Inserted into this debate must be factored a proposed expansion in the Trans Mountain Pipeline, an energy project to deliver Alberta tar sands oil to foreign markets that was nationalized by the Canadian government in September. If completed, the pipeline and its associated spur—the aging Puget Sound Pipeline that delivers tar sands oil to refineries in Whatcom and Skagit counties—would usher in a five-fold increase in heavy vessel traffic in the Salish Sea along with an increase in attendant risk of a fuel spill that could prove ultimately fatal to resident orca populations.
A revised study of the Trans Mountain project is anticipated in 2019.
3. Justice Reform:A death in Whatcom County Jail last week, while determined to be of natural causes, reinforced a narrative of deteriorated and unsafe conditions in a crowded facility.
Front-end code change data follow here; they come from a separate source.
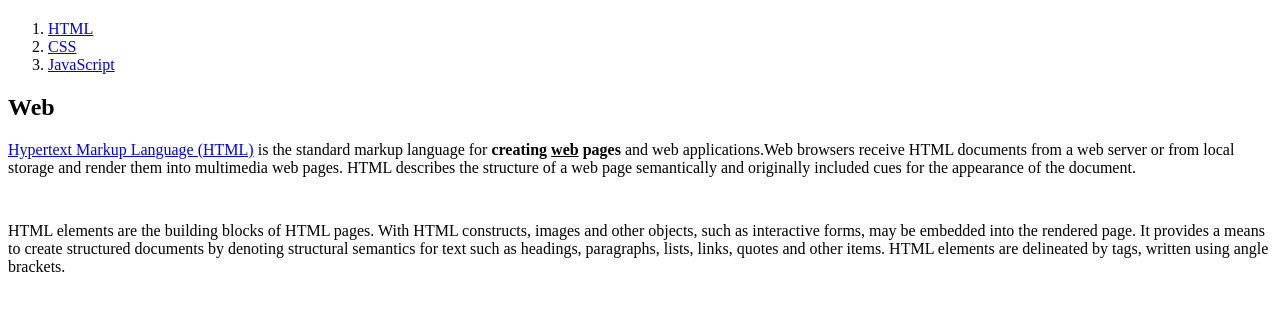
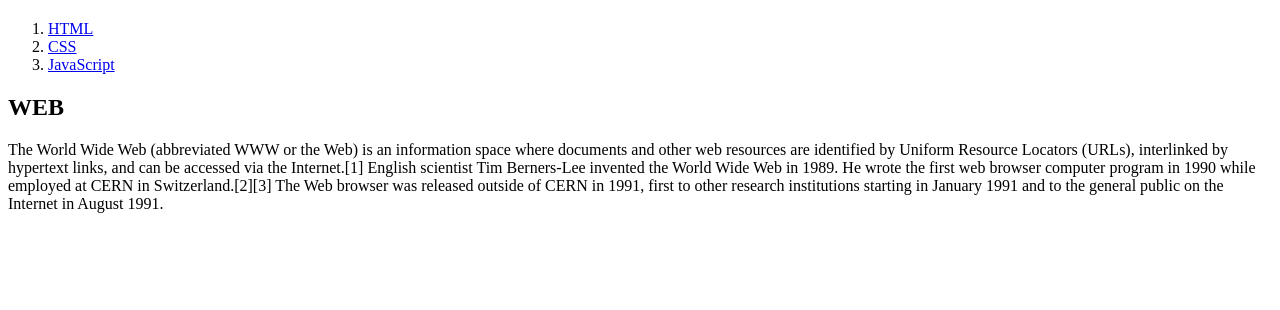
Before and after one commit to gitjyk/web1, a plain HTML site: page index.html in a window 1280 px wide. Shown: the part 60-370 px from the top of the page. Drawn offline with Linux system fonts and the light colour scheme.

Commit message:
second version

```diff
--- a/index.html
+++ b/index.html
@@ -1,7 +1,7 @@
 <!doctype html>
 <html>
 <head>
-  <title>WEB1 - Welcom</title>
+  <title>WEB1 - Welcome</title>
   <meta charset="utf-8">
 </head>
 <body>
@@ -11,9 +11,8 @@
     <li><a href="2.html">CSS</a></li>
     <li><a href="3.html">JavaScript</a></li>
   </ol>
-  <h2>Web</h2>
-  <p><a href="https://www.w3.org/TR/html5/" target="_blank" title="html5 speicification">Hypertext Markup Language (HTML)</a> is the standard markup language for <strong>creating <u>web</u> pages</strong> and web applications.Web browsers receive HTML documents from a web server or from local storage and render them into multimedia web pages. HTML describes the structure of a web page semantically and originally included cues for the appearance of the document.
-  </p><p style="margin-top:45px;">HTML elements are the building blocks of HTML pages. With HTML constructs, images and other objects, such as interactive forms, may be embedded into the rendered page. It provides a means to create structured documents by denoting structural semantics for text such as headings, paragraphs, lists, links, quotes and other items. HTML elements are delineated by tags, written using angle brackets.
+  <h2>WEB</h2>
+  <p>The World Wide Web (abbreviated WWW or the Web) is an information space where documents and other web resources are identified by Uniform Resource Locators (URLs), interlinked by hypertext links, and can be accessed via the Internet.[1] English scientist Tim Berners-Lee invented the World Wide Web in 1989. He wrote the first web browser computer program in 1990 while employed at CERN in Switzerland.[2][3] The Web browser was released outside of CERN in 1991, first to other research institutions starting in January 1991 and to the general public on the Internet in August 1991.
   </p>
 </body>
 </html>
```
Also changed, not shown: Test.html (added, +8 -0 lines).
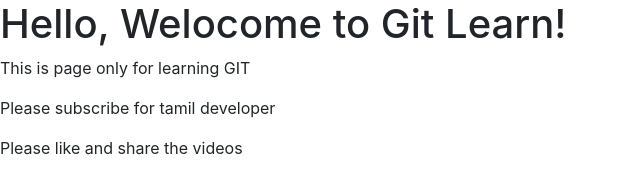
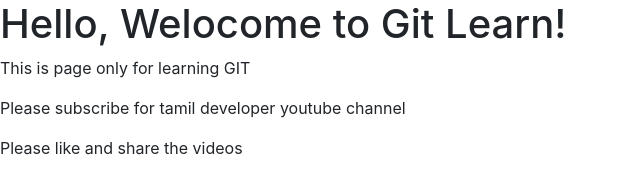
Before and after one commit to Ajay-056/Git_Learn, a website: page index.html in a window 1280 px wide. Shown: the top 173 px of the page, without its empty margins (0-640 px from the left). Drawn offline with nearby package versions, Linux system fonts and the light colour scheme.

Commit message:
Added youtube channel to support

```diff
--- a/index.html
+++ b/index.html
@@ -14,7 +14,7 @@
 <body>
     <h1>Hello, Welocome to Git Learn!</h1>
     <p>This is page only for learning GIT</p>
-    <p>Please subscribe for tamil developer</p>
+    <p>Please subscribe for tamil developer youtube channel</p>
     <p>Please like and share the videos</p>
     <p>These are the major topics to be covered in GIT</p>
     <ul>
```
Investigation continues into factors that contributed to the death, the third in the jail in 2018.
In March, Whatcom County Council authorized the first of more than $12 million in funds earmarked for repairs at the Whatcom County Jail over the next six years, after voters rejected a sales tax for a new facility in 2017.
The Whatcom County Incarceration Prevention and Reduction Task Force, created by County Council following the failure of that jail tax initiative, released their annual report in June, detailing an array of policies and tools to improve criminal justice and behavioral health programs and reduce incarceration, including a detailed work plan that should guide policymakers and staff through 2020.
Their recommendations arrive in the white heat of a rising opioid addiction crisis that continues to challenge the county’s criminal and social justice resources.
Indeed, debate about the jail and justice shaped the November county election, where the opportunity to elect the first new prosecutor in four decades became a referendum on criminal justice reform. Prosecutor Eric Richey rolled out a pilot program to extinguish outstanding arrest warrants at the height of the August primary, and it remains to be seen if he will continue the program and others as he assumes office in January.
4. Climes, They Are A-Changing: Whatcom County witnessed a voter turnout in November that was unsurpassed in records dating back to the 1930s. And while this produced some churn in the 42nd Legislative District, it was insufficient to dislodge Republican Sen. Doug Ericksen, who won reelection by just 45 votes—fewer than the number of ballots that were spoiled or wasted by fatuous write-in suggestions. Two or three additional Bellingham precincts would have turned the tide in the 42nd—and that’s worth keeping in mind in future redistricting efforts—but until there’s change in the state’s aggressive top-two voting system, voting and voting responsibly remains the best policy in elections where every ballot matters.